⟨
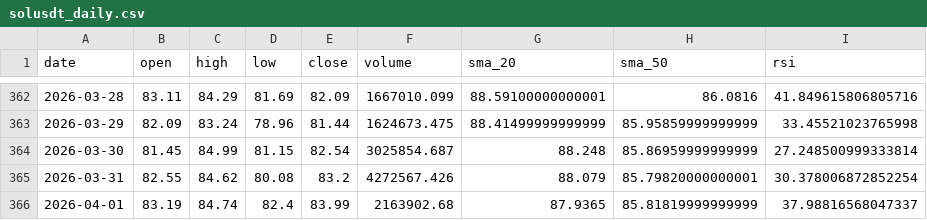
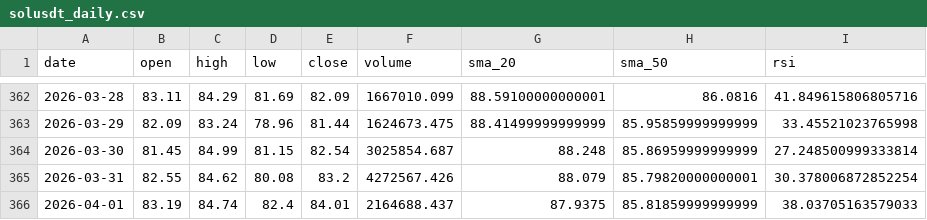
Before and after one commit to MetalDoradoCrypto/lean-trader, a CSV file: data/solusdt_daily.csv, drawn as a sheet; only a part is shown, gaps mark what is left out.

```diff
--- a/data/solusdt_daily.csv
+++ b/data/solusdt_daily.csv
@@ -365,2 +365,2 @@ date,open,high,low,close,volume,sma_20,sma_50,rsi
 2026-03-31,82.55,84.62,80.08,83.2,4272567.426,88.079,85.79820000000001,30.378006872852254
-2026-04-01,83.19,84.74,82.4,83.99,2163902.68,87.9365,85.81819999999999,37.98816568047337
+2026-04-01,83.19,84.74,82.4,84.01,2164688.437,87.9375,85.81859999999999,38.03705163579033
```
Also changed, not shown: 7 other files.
⟩
Give only the number of lines in the records that include the word "shown".

RESULT OF THIS TASK:
2